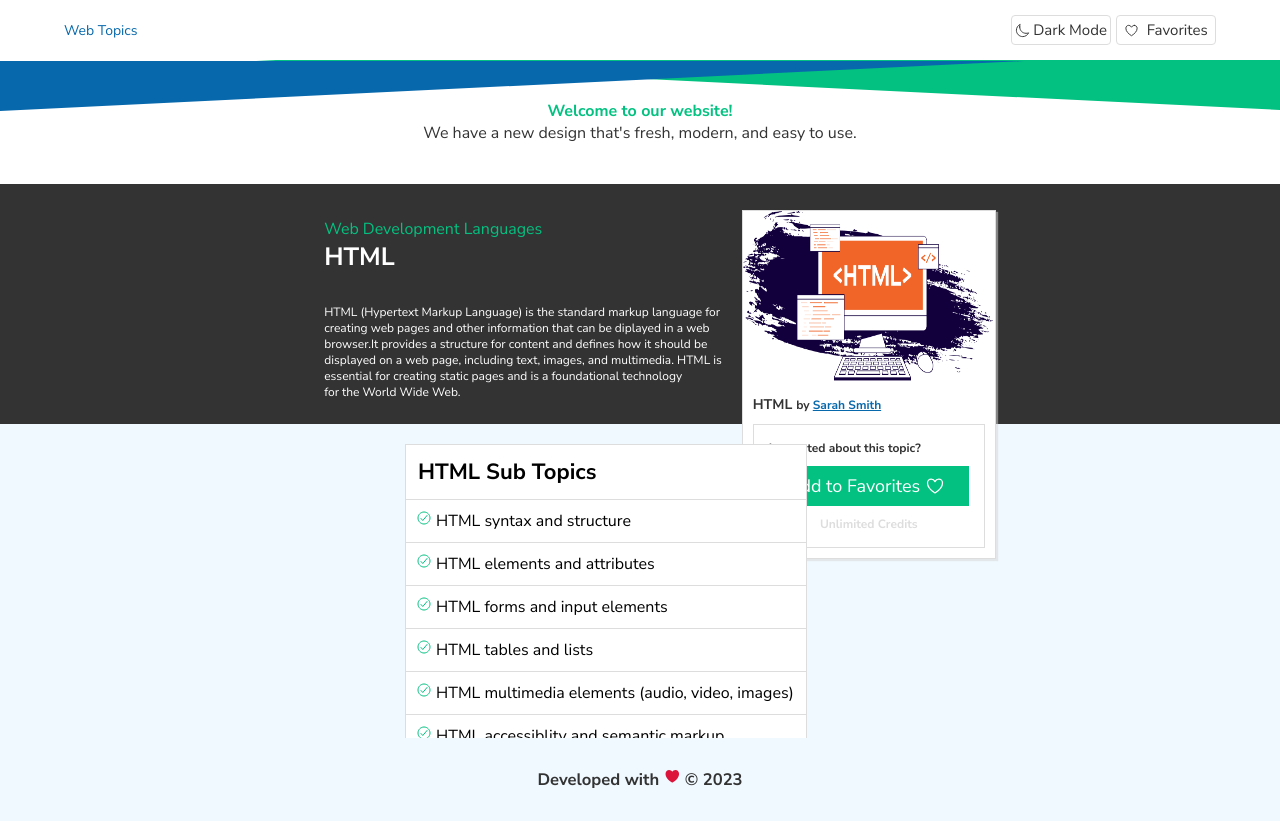
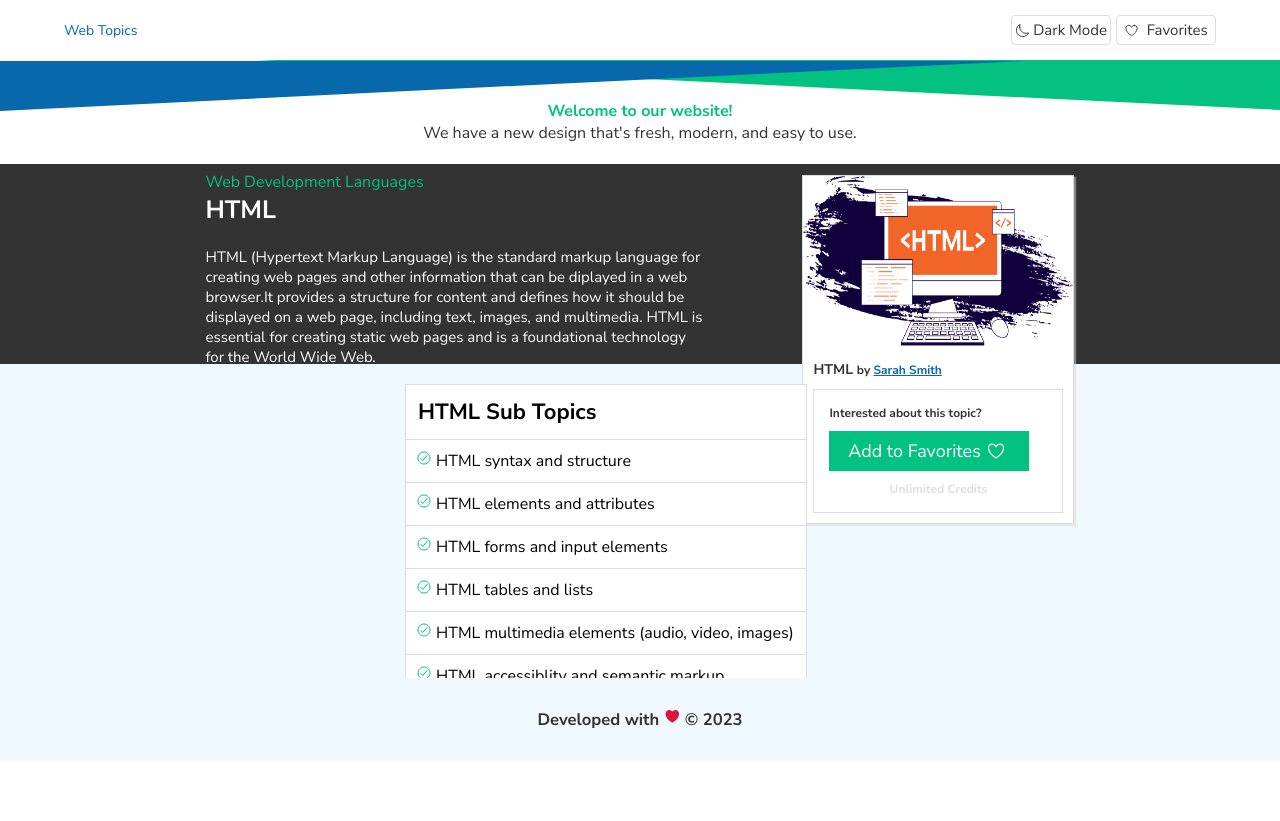
Before and after one commit to JSD-0723/Mostafa-Al-Haj-Qasem, a plain HTML site: page detail.html in a window 1280 px wide. After the commit the page ends 800 px from the top, so only its background shows below. Drawn offline with nearby package versions, Linux system fonts and the light colour scheme.

Commit message:
navigate page

```diff
--- a/detail.html
+++ b/detail.html
@@ -50,6 +50,7 @@
     </header>
     <main>
       <section>
+        <div class="black-container">
           <div class="language-details">
             <div class="language-description">
                 <p class="category">Web Development Languages</p>
@@ -59,7 +60,7 @@
                   creating web pages and other information that can be diplayed in a web</br>
                   browser.It provides a structure for content and defines how it should be </br>
                   displayed on a web page, including text, images, and multimedia. HTML is </br>
-                essential for creating static pages and is a foundational technology </br>
+                  essential for creating static web pages and is a foundational technology </br>
                   for the World Wide Web.
                 </p>
             </div>
@@ -73,6 +74,7 @@
                     <button class="favorite-button">Add to Favorites<ion-icon name="heart-outline"></ion-icon
                         ></button>
                     <p class="credit">Unlimited Credits</p>
+                </div>
             </div>
           </div>
         </div>
--- a/style.css
+++ b/style.css
@@ -339,16 +339,20 @@ footer{
     }
 }
 
-.language-details{
+.black-container{
     background-color: var(--body-text);
     color: var(--bg_default);
+    width: 100vw;
+    height: 25vh;
+}
+
+.language-details{
     display: flex;
     justify-content: center;
     align-items: center;
-    margin-top: 20px;
-    width: 100vw;
-    height: 220px;
-    padding: 10px;
+    width: 70%;
+    height: 100%;
+    margin: 0 auto;
 }
 
 .language-description{
@@ -360,8 +364,8 @@ footer{
 }
 
 .language-definition{
-    margin-top: 30px;
-    font-size: 12px;
+    margin-top: 20px;
+    font-size: 15px;
 }
 
 h2{
@@ -369,20 +373,18 @@ h2{
 }
 
 .language-card{
-    position: relative;
-    left: 20px;
-    top: 70px;
     border: 1px solid var(--lines-color);
     box-shadow: 2px 2px 1px rgba(215, 213, 213, 0.5);
     background-color: var(--bg_default);
-    margin-top: 20px;
+    margin-top: 170px;
+    margin-left: 100px;
     color:var(--body-text) ;
     font-size: 12px;
     font-weight: var(--bold-font);
 }
 
 .language-card img{
-    width: 250px;
+    width: 270px;
     height: 170px;
 }
 
```
Also changed, not shown: index.html (+2 -2 lines). Lines whose indentation alone changed are shown as unchanged.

__YOUR INSTRUCTIONS__
Could you return every line from the entries above in which the string "details" occurs?

__PROBLEM SOLUTION__
           <div class="language-details">
-.language-details{
+.language-details{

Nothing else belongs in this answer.